Your objective: Please keep the images out and set down the data exactly as given.

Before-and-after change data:
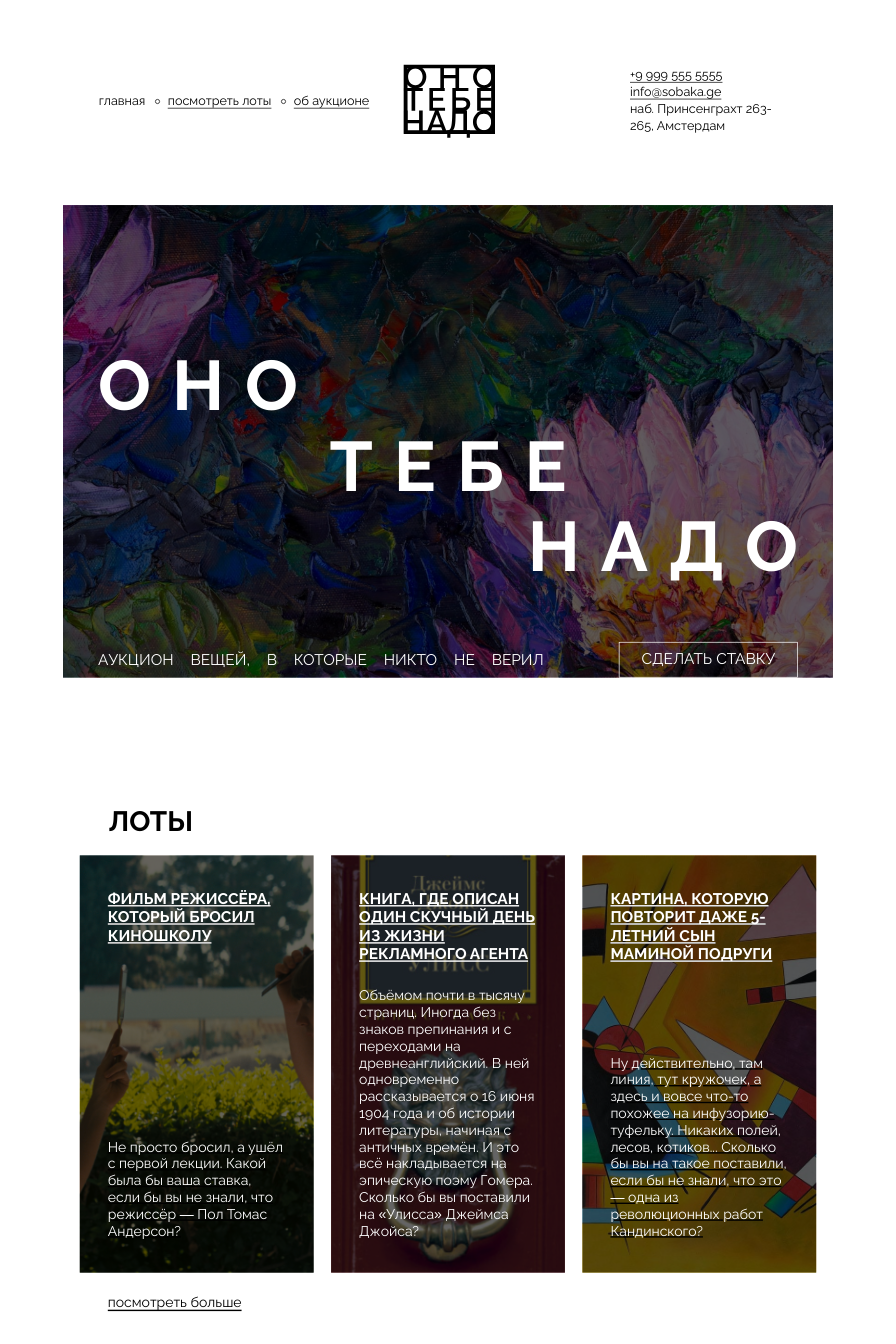
Repository: NikWolf75/ono-tebe-nado-fd
Page: index.html
These files come from the project's save history. The page is drawn as it stood at one moment and after a run of saves; the edit follows.
The browser window is 1280 px wide. The pictures show the part of the page from y = 0 to 1920 px (the page is 2945 px tall before and 2905 px after), at 70% of full size.

Above is the page before, as saved 2024-12-18 15:42:06.

After the next 2 saves:
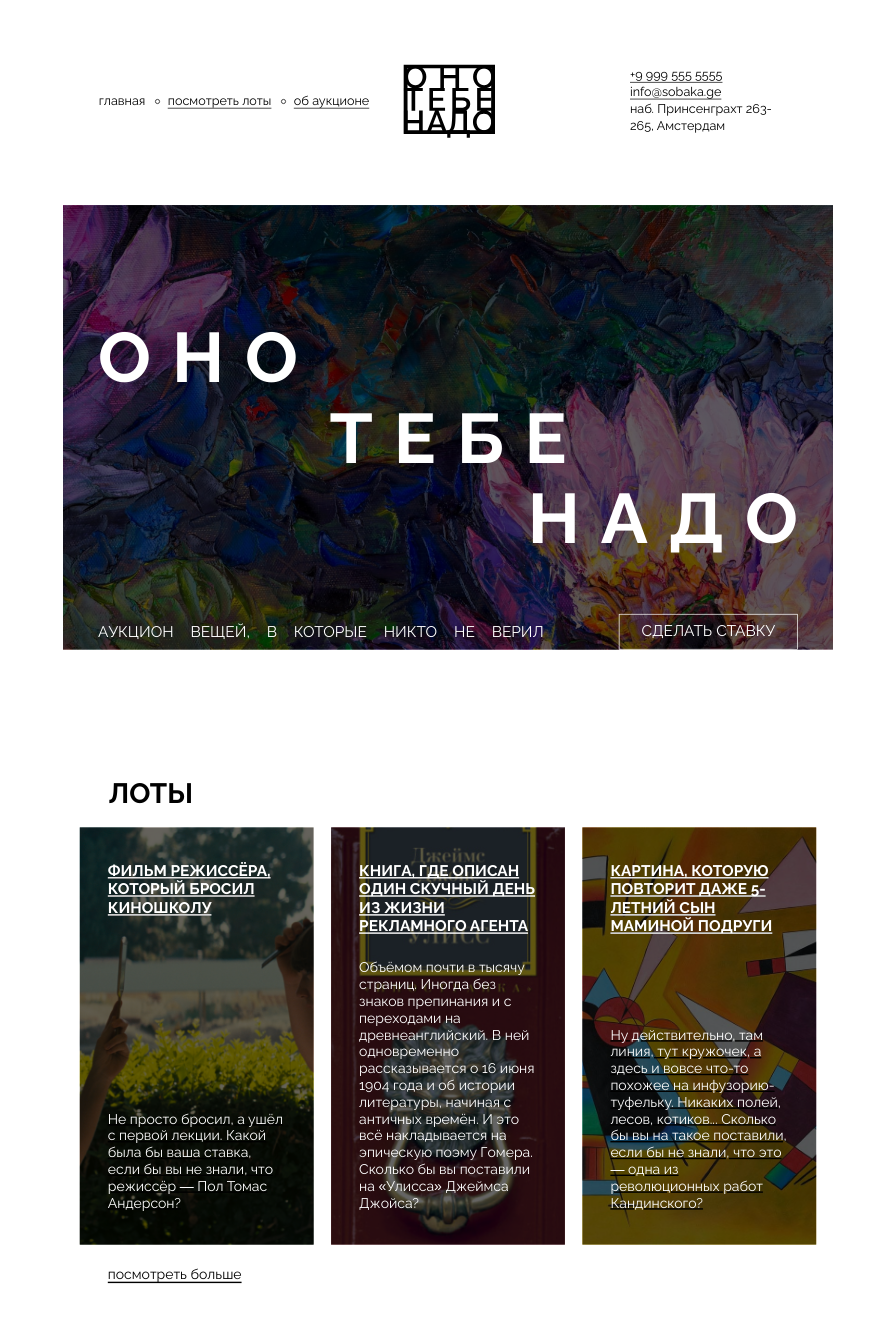
The 2 saves are shown as one change because they came seconds apart.
The last was saved 8 s later.
--- a/styles/style.css
+++ b/styles/style.css
@@ -48,7 +48,7 @@
   background-size: cover;
   background-repeat: no-repeat;
   background-position: center top;
-  padding: 200px 20px 0 50px;
+  padding: 160px 20px 0 50px;
   display: flex;
   flex-direction: column;
   gap: 79px;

Reply:
Repository: NikWolf75/ono-tebe-nado-fd
Page: index.html
These files come from the project's save history. The page is drawn as it stood at one moment and after a run of saves; the edit follows.
The browser window is 1280 px wide. The pictures show the part of the page from y = 0 to 1920 px (the page is 2945 px tall before and 2905 px after), at 70% of full size.

Above is the page before, as saved 2024-12-18 15:42:06.

After the next 2 saves:
The 2 saves are shown as one change because they came seconds apart.
The last was saved 8 s later.
--- a/styles/style.css
+++ b/styles/style.css
@@ -48,7 +48,7 @@
   background-size: cover;
   background-repeat: no-repeat;
   background-position: center top;
-  padding: 200px 20px 0 50px;
+  padding: 160px 20px 0 50px;
   display: flex;
   flex-direction: column;
   gap: 79px;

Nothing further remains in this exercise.